“Every single performer I know has made it a point to share how they want to be supported online if they want to be supported,” Chavez said.
Be it Facebook Live, Instagram Live, Patreon or any number of platforms, there are ways to support your favorite queer performers — you can even offer tips via Venmo and PayPal.
Simon Hyperion (portrayed by Simone Perry), a drag king who is often found at Patrick’s Irish Pub in Greeley, is one of several international kings who recently participated in a Drag King Story Hour via Zoom. Although Perry is not planning to do livestreams or digital performances, this gave them the opportunity to continue to entertain and connect with kings they otherwise may not have had the chance to work with.
“I’ve done a lot of drag story hours in Northern Colorado and they were a lot of fun,” Perry said. “Unfortunately, if you’re reading in front of a camera you’re not able to see the kid’s faces and hear their laughter and enjoyment, which is the best thing about it. But I can still read a story without that engagement.”
While playing Hyperion over the years, Perry has had the opportunity to work with a wide variety of performers as the producer and host of “Greeley Does Drag.” However, there is a limited drag scene in Northern Colorado — and an even more limited number of drag kings.
For Simmonds, this has meant putting his newly gained audio/visual production degree to work in order to create the “Bitch and Mona Lott” show, where Lott discusses “different things in society that drive me crazy.” Originally, Simmonds’ plan was to create a variety show, but with guests hard to come by during quarantine, this show is the next best thing, for now, Simmonds said.
“People keep saying to do stuff online, but even online it’s hard to make money off of stuff like that,” Simmonds said. “It’s hard as an entertainer, because most of what I do relies so much on the interaction with my audience, so to be online and not have that interaction, it just doesn’t work.”
Wicked Tequila Room has stepped up to support its regular entertainers with a T-shirt fundraiser, but not all organizations are able to do so.
But when artists are unable to work online or in person, they’re often left scrambling. As of deadline Tuesday, none of Colorado’s drag stars are eligible for unemployment, according to the Colorado Department of Labor, because they are categorized as independent contractors.
Gig workers, like drag kings and queens, are not traditionally eligible for unemployment insurance because they do not have a specific employer, but instead work at a variety of venues. The federal CARES Act would allow states to include such workers as eligible recipients and extend the period of time that these benefits can be received, providing needed relief to those unable to work, or rather, werk.
But for Perry, the biggest loss that has come from recent events hasn’t been the income, but rather the community that’s been built through the semi-monthly “Greely Does Drag” events. With queer-friendly spaces hard to find in rural Northern Colorado, this deals an emotional blow that’s much greater than the fiscal.

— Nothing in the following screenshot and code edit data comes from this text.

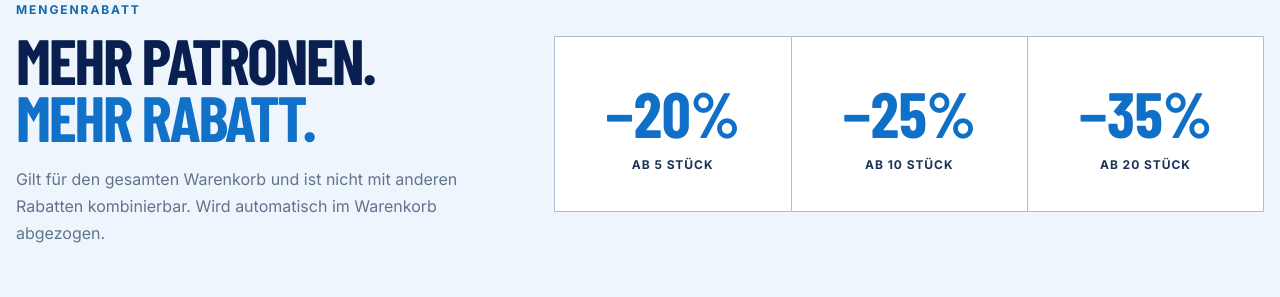
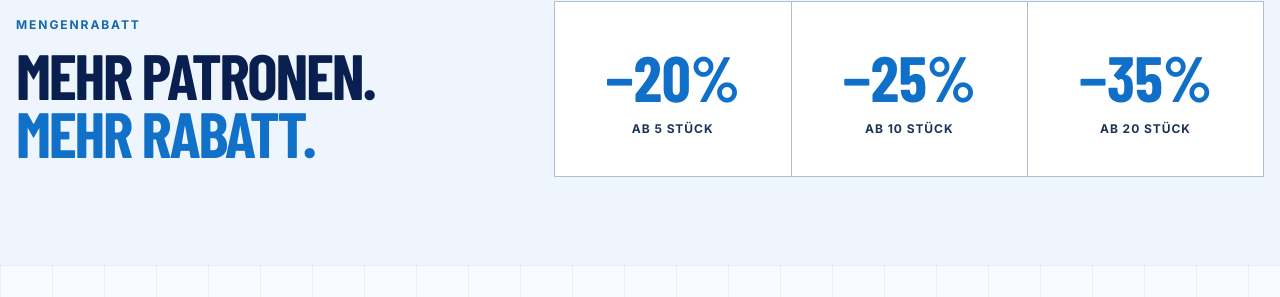
Before and after one commit to research369/peptidpen, a React (Vite) app: page / in a window 1280 px wide. Shown: the part 3455-3752 px from the top of the page. Built offline with nearby package versions, Linux system fonts and the light colour scheme; no server answers; a web font is replaced by a local one.

Commit message:
fix: show only discount tiers without additional conditions

```diff
--- a/src/components/DiscountSection.tsx
+++ b/src/components/DiscountSection.tsx
@@ -14,10 +14,6 @@ export default function DiscountSection() {
             <h2 id="discount-title" className="staging-heading">
               MEHR PATRONEN.<br /><span>MEHR RABATT.</span>
             </h2>
-            <p className="discount-copy">
-              Gilt für den gesamten Warenkorb und ist nicht mit anderen Rabatten kombinierbar.
-              Wird automatisch im Warenkorb abgezogen.
-            </p>
           </div>
           <div className="discount-tiers">
             {discounts.map((item) => (
--- a/src/components/FaqSection.tsx
+++ b/src/components/FaqSection.tsx
@@ -19,7 +19,7 @@ const faqs = [
   },
   {
     q: "Gelten die Mengenrabatte auch für Patronen?",
-    a: "Ja. Der Mengenrabatt gilt für den gesamten Warenkorb: 20 % ab 5 Stück, 25 % ab 10 Stück und 35 % ab 20 Stück. Er ist nicht mit anderen Rabatten kombinierbar.",
+    a: "20 % ab 5 Stück, 25 % ab 10 Stück und 35 % ab 20 Stück.",
   },
   {
     q: "Wie funktionieren Bestellung und Banküberweisung?",
```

“The most difficult thing for me right now is feeling like I can’t contribute to my community in that way,” Perry said. “Especially knowing that I have friends who are part of the LGBTQIA+ community who are at home in toxic situations. For some of them, going out one night a month to the drag show and feeling wholly accepted and validated has been their escape.
“I think it’s been really healing and therapeutic for people, myself included, so not having that is hard.”
Whether it’s following the performers’ social media sites, helping to pay their bills or simply offering friendship in these difficult times, now is the time to support local drag royalty.
— to www.timescall.com